Part of the hold up with other broadcast networks is MLB’s requirement that MLBAM’s operation be in control to ensure the video security and quality, as well as a 4% rights fee. It’ll end up costing regional networks like YES and SNY a couple million bucks to make games available online in-market, say Ourand and Fisher. Hopefully the other networks hammer out a deal soon. It’s 2015. I’d like to be able to watch the Yankees on something other than my TV.

Update: Turns out the Yankees are covered by the FOX streaming deal. How about that? FOX owns a big stake in YES, remember. They bought in a few years ago.

Saturday Links: A-Rod, Best Tools, 810 River Ave., CLEAR

(Tom Pennington/Getty)
(Tom Pennington/Getty)
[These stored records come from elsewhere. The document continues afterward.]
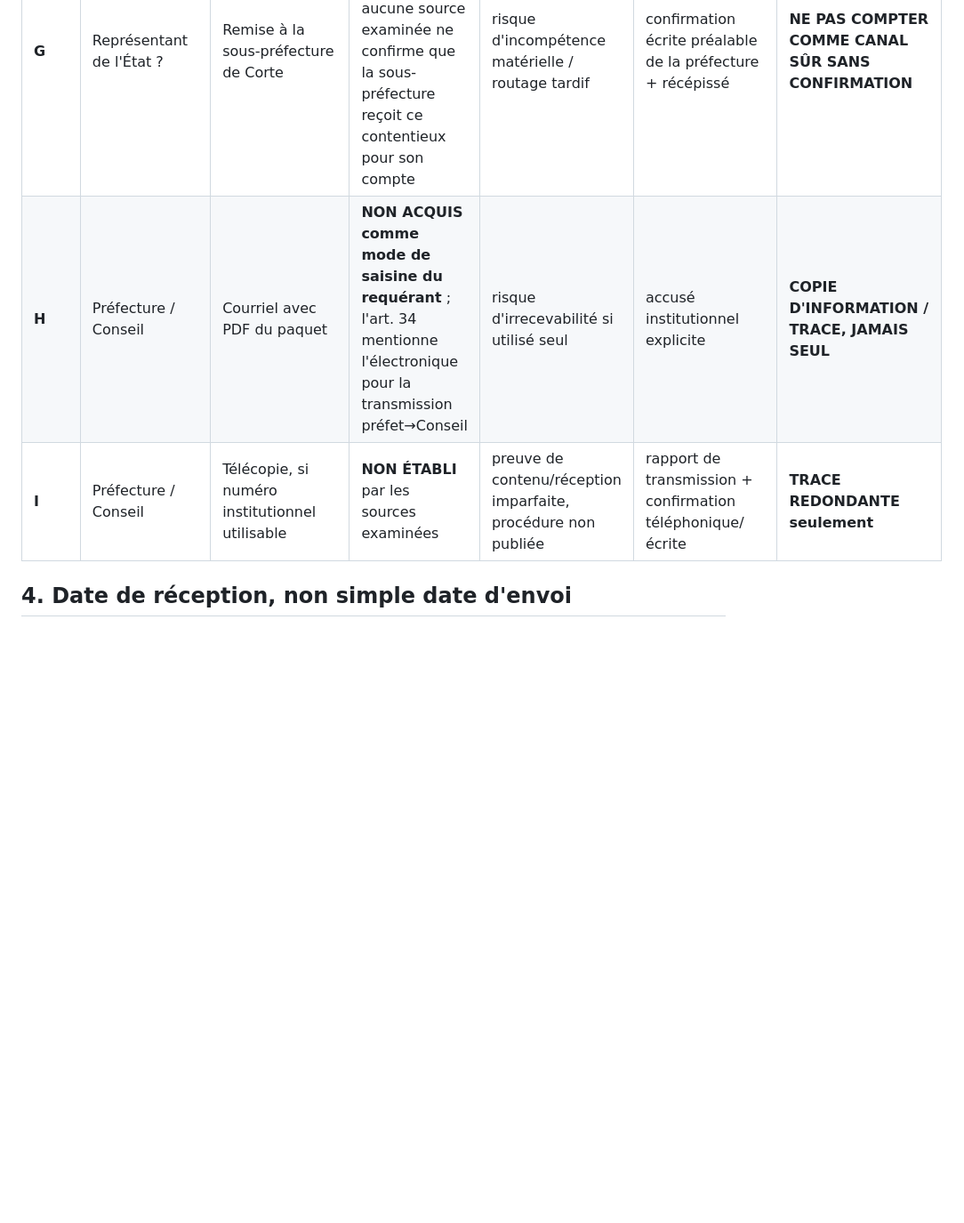
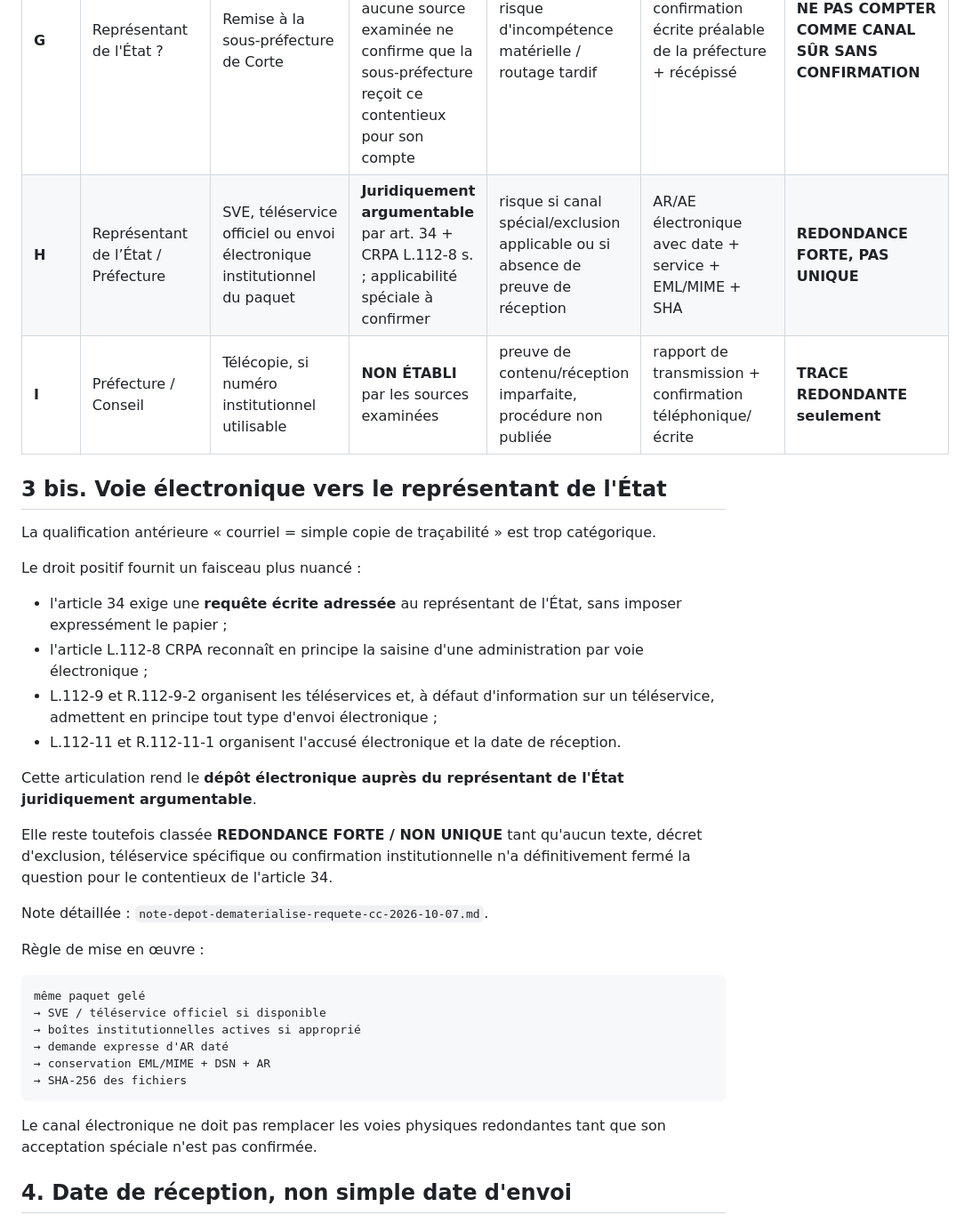
Before and after one commit to JeanHuguesRobert/barons-Mariani, a Markdown page: research/senatoriales-2026/matrice-canaux-materiels-depot-2026-10-07.md, the part around the change. Shown at 89% size. Drawn GitHub-style; blank space fills up the shorter version.

Commit message:
senatoriales: refine electronic filing channel under article 34 and CRPA

```diff
--- a/research/senatoriales-2026/matrice-canaux-materiels-depot-2026-10-07.md
+++ b/research/senatoriales-2026/matrice-canaux-materiels-depot-2026-10-07.md
@@ -72,8 +72,39 @@ Chaque exemplaire peut porter une mention de traçabilité du type :
 | **E** | Représentant de l'État | Lettre recommandée / express à la préfecture | Même limite : seule la réception utile avant l'échéance sécurise | aléa postal | avis de réception / remise avant 18 h | **SECONDAIRE seulement si réception garantie** |
 | **F** | Représentant de l'État | Remise par commissaire de justice / porteur mandaté à la préfecture | **Adjoint probatoire**, pas troisième canal juridique | disponibilité du professionnel / acceptation matérielle | acte/constat de remise ou de tentative + récépissé administratif | **REDONDANCE PROBATOIRE** |
 | **G** | Représentant de l'État ? | Remise à la sous-préfecture de Corte | **NON ÉTABLI** : l'art. 34 vise le représentant de l'État ; aucune source examinée ne confirme que la sous-préfecture reçoit ce contentieux pour son compte | risque d'incompétence matérielle / routage tardif | confirmation écrite préalable de la préfecture + récépissé | **NE PAS COMPTER COMME CANAL SÛR SANS CONFIRMATION** |
-| **H** | Préfecture / Conseil | Courriel avec PDF du paquet | **NON ACQUIS comme mode de saisine du requérant** ; l'art. 34 mentionne l'électronique pour la transmission préfet→Conseil | risque d'irrecevabilité si utilisé seul | accusé institutionnel explicite | **COPIE D'INFORMATION / TRACE, JAMAIS SEUL** |
+| **H** | Représentant de l’État / Préfecture | SVE, téléservice officiel ou envoi électronique institutionnel du paquet | **Juridiquement argumentable** par art. 34 + CRPA L.112-8 s. ; applicabilité spéciale à confirmer | risque si canal spécial/exclusion applicable ou si absence de preuve de réception | AR/AE électronique avec date + service + EML/MIME + SHA | **REDONDANCE FORTE, PAS UNIQUE** |
 | **I** | Préfecture / Conseil | Télécopie, si numéro institutionnel utilisable | **NON ÉTABLI** par les sources examinées | preuve de contenu/réception imparfaite, procédure non publiée | rapport de transmission + confirmation téléphonique/écrite | **TRACE REDONDANTE seulement** |
+
+## 3 bis. Voie électronique vers le représentant de l'État
+
+La qualification antérieure « courriel = simple copie de traçabilité » est trop catégorique.
+
+Le droit positif fournit un faisceau plus nuancé :
+
+- l'article 34 exige une **requête écrite adressée** au représentant de l'État, sans imposer expressément le papier ;
+- l'article L.112-8 CRPA reconnaît en principe la saisine d'une administration par voie électronique ;
+- L.112-9 et R.112-9-2 organisent les téléservices et, à défaut d'information sur un téléservice, admettent en principe tout type d'envoi électronique ;
+- L.112-11 et R.112-11-1 organisent l'accusé électronique et la date de réception.
+
+Cette articulation rend le **dépôt électronique auprès du représentant de l'État juridiquement argumentable**.
+
+Elle reste toutefois classée **REDONDANCE FORTE / NON UNIQUE** tant qu'aucun texte, décret d'exclusion, téléservice spécifique ou confirmation institutionnelle n'a définitivement fermé la question pour le contentieux de l'article 34.
+
+Note détaillée :
+`note-depot-dematerialise-requete-cc-2026-10-07.md`.
+
+Règle de mise en œuvre :
+
+~~~text
+même paquet gelé
+→ SVE / téléservice officiel si disponible
+→ boîtes institutionnelles actives si approprié
+→ demande expresse d'AR daté
+→ conservation EML/MIME + DSN + AR
+→ SHA-256 des fichiers
+~~~
+
+Le canal électronique ne doit pas remplacer les voies physiques redondantes tant que son acceptation spéciale n'est pas confirmée.
 
 ## 4. Date de réception, non simple date d'envoi
 
```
The Yankees and Blue Jays resume their three-game series early this afternoon. Until then, check out these stray links and news items to help you pass the time.

Pre-game ceremony for A-Rod‘s 3,000th hit

This is rich. The Yankees will hold a special on-field pre-game ceremony for Alex Rodriguez‘s 3,000th career hit later this season, the team announced. It’ll be held Sunday, September 13th, before the team’s 1pm ET game against the Blue Jays. They ask you to be in your seats by 12:30pm ET. So just a few weeks after refusing to pay A-Rod his $6M home run milestone bonus because they claimed it was unmarketable, the Yankees are honoring Alex for his 3,000th hit. Guess they’re hoping for a late-season attendance bump.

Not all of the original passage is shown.